Miri-Arab Madrasah, Bukhara

Miri-Arab Madrasah in Bukhara, Uzbekistan has weathered centuries of change to remain a religious centerpiece and cultural landmark in the ancient city.

The Muslim clergy of the ancient world were believed to be descendants of either the prophet Muhammad or his close companions, and as such were held in high esteem. In 16th-century Central Asia, the role of these spiritual leaders was greatly expanded in both the spiritual and political realms. As a result, they held significant influence over the Shaybanid Uzbek Dynasty in power at that time. During this period, many religious buildings were constructed under their sway, including madrasahs, mosques and khanakas, special buildings for Sufi gatherings.

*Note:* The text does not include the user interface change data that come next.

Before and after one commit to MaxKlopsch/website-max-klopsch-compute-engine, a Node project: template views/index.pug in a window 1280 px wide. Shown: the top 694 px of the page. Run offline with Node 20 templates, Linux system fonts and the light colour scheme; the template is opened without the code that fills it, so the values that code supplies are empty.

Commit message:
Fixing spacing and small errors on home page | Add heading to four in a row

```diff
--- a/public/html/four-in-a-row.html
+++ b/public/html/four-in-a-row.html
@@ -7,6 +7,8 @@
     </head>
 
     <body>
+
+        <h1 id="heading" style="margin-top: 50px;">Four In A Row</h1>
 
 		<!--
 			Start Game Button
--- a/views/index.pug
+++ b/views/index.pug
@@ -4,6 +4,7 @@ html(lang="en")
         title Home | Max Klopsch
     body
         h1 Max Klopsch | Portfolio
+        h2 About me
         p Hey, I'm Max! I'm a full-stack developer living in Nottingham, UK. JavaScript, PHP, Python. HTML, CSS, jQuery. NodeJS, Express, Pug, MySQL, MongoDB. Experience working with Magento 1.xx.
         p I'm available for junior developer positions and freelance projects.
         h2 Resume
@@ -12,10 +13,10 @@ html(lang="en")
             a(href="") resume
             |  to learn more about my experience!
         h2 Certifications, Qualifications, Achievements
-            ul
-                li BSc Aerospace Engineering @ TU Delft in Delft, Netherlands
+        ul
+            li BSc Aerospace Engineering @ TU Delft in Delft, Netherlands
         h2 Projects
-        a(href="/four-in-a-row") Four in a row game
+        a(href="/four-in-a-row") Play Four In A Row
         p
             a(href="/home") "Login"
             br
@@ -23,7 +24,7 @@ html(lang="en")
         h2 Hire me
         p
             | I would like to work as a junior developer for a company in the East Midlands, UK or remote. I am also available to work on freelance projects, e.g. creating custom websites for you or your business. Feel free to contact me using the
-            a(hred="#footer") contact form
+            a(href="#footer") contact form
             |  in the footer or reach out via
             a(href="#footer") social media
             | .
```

The medieval Arab geographer Magdisi noted a distinct pattern in the development of Eastern cities: "..opposite the mosque - a bazaar; opposite the palace - a square." In keeping with this Eastern practice, Miri-Arab Madrasah was erected next to one of Bukhara’s main markets, Toki Zargaron Bazaar, in the 16th century. Some historians believe that it was built from 1530-1536 by Sheikh Said Abdallah Yamani, also known as Miri-Arab, the spiritual mentor of Bukharan emir Ubaydullah Khan of the Shaybanid Dynasty. Others, however, align its construction with the Shyabanids’ victory over the troops of Shah Ismail I, founder of the Safavid Dynasty, in the 1512 Battle of Gijduvan.

Architecturally, the madrasah is traditional in appearance, with ornamentation typical for structures of the late Timurid era. Carved mosaics cover the azure archways, courtyard platforms and niches, while colored brick montages adorn the walls, abutments, vaults and arches. The abundance of intricately intertwined scripts harmoniously combine with multicolored floral decorations to produce an exquisite visual attraction.

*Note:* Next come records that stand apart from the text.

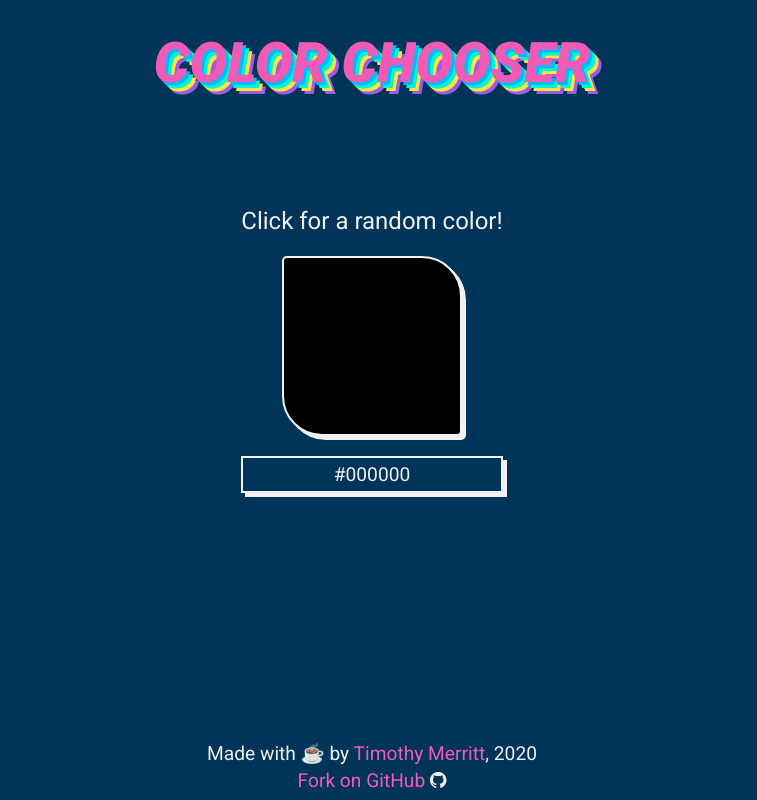
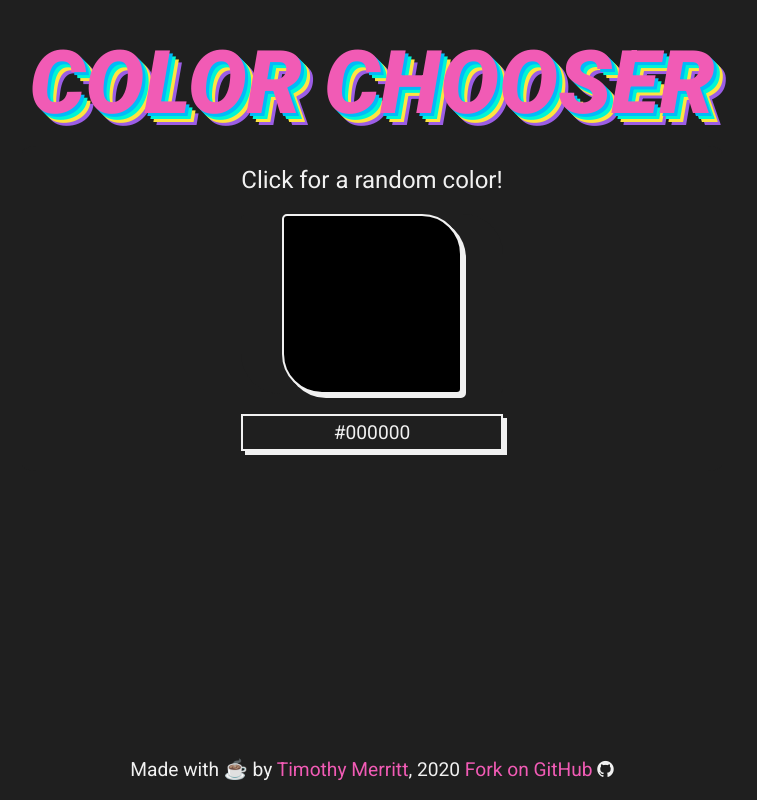
Before and after one commit to timmybytes/color-chooser, a React (Create React App) app: page / in a window 1280 px wide. Shown: the whole page, without its empty margins (268-1025 px from the left). Built offline with nearby package versions, Linux system fonts and the light colour scheme.

Commit message:
Fix minor layout problems, increase contrast ratio

```diff
--- a/src/components/Footer.jsx
+++ b/src/components/Footer.jsx
@@ -1,23 +1,22 @@
-import React from "react";
+import React from 'react';
 
 function Footer() {
   const year = new Date().getFullYear();
 
   return (
     <>
-      <footer className="footer">
-        Made with{" "}
-        <span role="img" aria-label="coffee cup">
+      <footer className='footer'>
+        Made with{' '}
+        <span role='img' aria-label='coffee cup'>
           ☕
-        </span>{" "}
-        by{" "}
-        <a className="footer__link" href="https://timmybytes.com">
+        </span>{' '}
+        by{' '}
+        <a className='footer__link' href='https://timmybytes.com'>
           Timothy Merritt
         </a>
         , {year}
-        <br />
-        <a className="footer__link" href="https://github.com/timmybytes/color-chooser">
-          {"Fork on GitHub"} <i class="fa fa-github" aria-hidden="true"></i>
+        <a className='footer__link' href='https://github.com/timmybytes/color-chooser'>
+          {' Fork on GitHub'} <i class='fa fa-github' aria-hidden='true'></i>
         </a>
       </footer>
     </>
--- a/src/index.css
+++ b/src/index.css
@@ -12,7 +12,8 @@
 
 @media (min-width: 320px) and (min-height: 568px) {
   .footer {
-    font-size: 1rem;
+    font-size: 0.8rem;
+    padding: 1rem;
   }
 }
 
@@ -24,7 +25,7 @@
 
 .footer .footer__link {
   color: #f15bb5;
-  text-shadow: 1px 1px #003459;
+  text-shadow: 1px 1px #1f1f1f;
   text-decoration: none;
 }
 
@@ -73,10 +74,17 @@
   text-align: center;
   font-style: italic;
   font-weight: 800;
-  font-size: 3.5rem;
+  font-size: 5.5rem;
   color: #f15bb5;
-  background: #003459;
+  background: #1f1f1f;
   text-shadow: 3px 3px #00bbf9, 6px 6px #00f5d4, 9px 9px #fee440, 12px 12px #9b5de5;
+}
+
+@media (min-width: 200px) and (max-width: 500px) {
+  .header .header__title {
+    font-size: 3rem;
+    padding-top: 1rem;
+  }
 }
 
 * {
@@ -89,7 +97,7 @@
   text-align: center;
   font-weight: 400;
   color: #f1f1f1;
-  background: #003459;
+  background: #1f1f1f;
   z-index: 1;
 }
 
@@ -158,30 +166,9 @@
   color: #f1f1f1;
 }
 
-@media (min-width: 320px) and (min-height: 568px) {
-  .header__title {
-    font-size: 3rem;
-    padding: 20px 0 10px;
-  }
-}
-
-@media (min-width: 375px) and (min-height: 667px) {
-  .header__title {
-    font-size: 3.8rem;
-    padding: 50px 0 10px;
-  }
-}
-
-@media (min-width: 375px) and (min-height: 812px) {
-  .header__title {
-    font-size: 3.8rem;
-    padding: 120px 0 10px;
-  }
-}
-
 @media only screen and (min-width: 500px) {
   .card {
-    margin: 80px auto;
+    margin: 0px auto;
   }
   .card .card__color-swatch {
     height: 300px;
@@ -219,8 +206,7 @@
 }
 
 .app {
-  background-color: #003459;
+  background-color: #1f1f1f;
   height: 100vh;
   width: 100vw;
 }
-/*# sourceMappingURL=index.css.map */
--- a/src/sass/_colors.scss
+++ b/src/sass/_colors.scss
@@ -1,7 +1,7 @@
 $ColorLight: #f1f1f1;
 // $ColorDark: #1d1d1d;
-$ColorDark: #003459;
+$ColorDark: #1f1f1f;
 // $ColorBrand: #ee6868;
 $ColorBrand: #f15bb5;
 // $ColorAccent: #307dbd;
-$ColorAccent: #003459;
+$ColorAccent: #1f1f1f;
--- a/src/sass/_footer.scss
+++ b/src/sass/_footer.scss
@@ -1,4 +1,4 @@
-@import "./colors";
+@import './colors';
 
 .footer {
   color: $ColorLight;
@@ -11,7 +11,8 @@
   line-height: 1.4;
   z-index: 1;
   @media (min-width: 320px) and (min-height: 568px) {
-    font-size: 1rem;
+    font-size: 0.8rem;
+    padding: 1rem;
   }
   @media (min-width: 475px) {
     font-size: 1.2rem;
--- a/src/sass/_header.scss
+++ b/src/sass/_header.scss
@@ -1,4 +1,4 @@
-@import "./colors";
+@import './colors';
 
 .header {
   display: flex;
@@ -17,10 +17,6 @@
     max-width: 120px;
     max-height: 120px;
     margin: 0 auto 0 auto;
-    // position: absolute;
-    // top: 20%;
-    // bottom: 25%;
-    // left: 5%;
   }
   .header__title {
     justify-self: left;
@@ -28,9 +24,13 @@
     text-align: center;
     font-style: italic;
     font-weight: 800;
-    font-size: 3.5rem;
+    font-size: 5.5rem;
     color: $ColorBrand;
     background: $ColorDark;
     text-shadow: 3px 3px #00bbf9, 6px 6px #00f5d4, 9px 9px #fee440, 12px 12px #9b5de5;
+    @media (min-width: 200px) and (max-width: 500px) {
+      font-size: 3rem;
+      padding-top: 1rem;
+    }
   }
 }
--- a/src/sass/_queries.scss
+++ b/src/sass/_queries.scss
@@ -1,24 +1,24 @@
-@media (min-width: 320px) and (min-height: 568px) {
-  .header__title {
-    font-size: 3rem;
-    padding: 20px 0 10px;
-  }
-}
-@media (min-width: 375px) and (min-height: 667px) {
-  .header__title {
-    font-size: 3.8rem;
-    padding: 50px 0 10px;
-  }
-}
-@media (min-width: 375px) and (min-height: 812px) {
-  .header__title {
-    font-size: 3.8rem;
-    padding: 120px 0 10px;
-  }
-}
+// @media (min-width: 320px) and (min-height: 568px) {
+//   .header__title {
+//     font-size: 3rem;
+//     padding: 10px 0 10px;
+//   }
+// }
+// @media only screen (max-width: 375px) {
+//   .header__title {
+//     font-size: 3.8rem;
+//     padding: 50px 0 10px;
+//   }
+// }
+// @media (min-width: 375px) and (min-height: 812px) {
+//   .header__title {
+//     font-size: 3.8rem;
+//     padding: 20px 0 10px;
+//   }
+// }
 @media only screen and (min-width: 500px) {
   .card {
-    margin: 80px auto;
+    margin: 0px auto;
     .card__color-swatch {
       height: 300px;
       width: 300px;
```
Also changed, not shown: src/components/App.jsx (+5 -5 lines).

Since its foundation, Miri-Arab Madrasah has been considered one of the most authoritative educational institutions in Central Asia, with many outstanding philosophers and thinkers among its graduates and instructors. For many years, Miri-Arab Madrasah was the only functioning madrasah in the entire USSR, and in 1993 it was added to the UNESCO World Heritage List.

Today, Miri-Arab Madrasah in Bukhara continues to function as a spiritual and educational institution for Muslim youth. In addition to religious subjects, secular sciences and foreign languages are also taught. Miri-Arab Madrasah, along with Kalyon Mosque, Kalyon Minaret and Amir-Allimkhan Madrasah, now form the famous Poi-Kalyon Ensemble of Bukhara.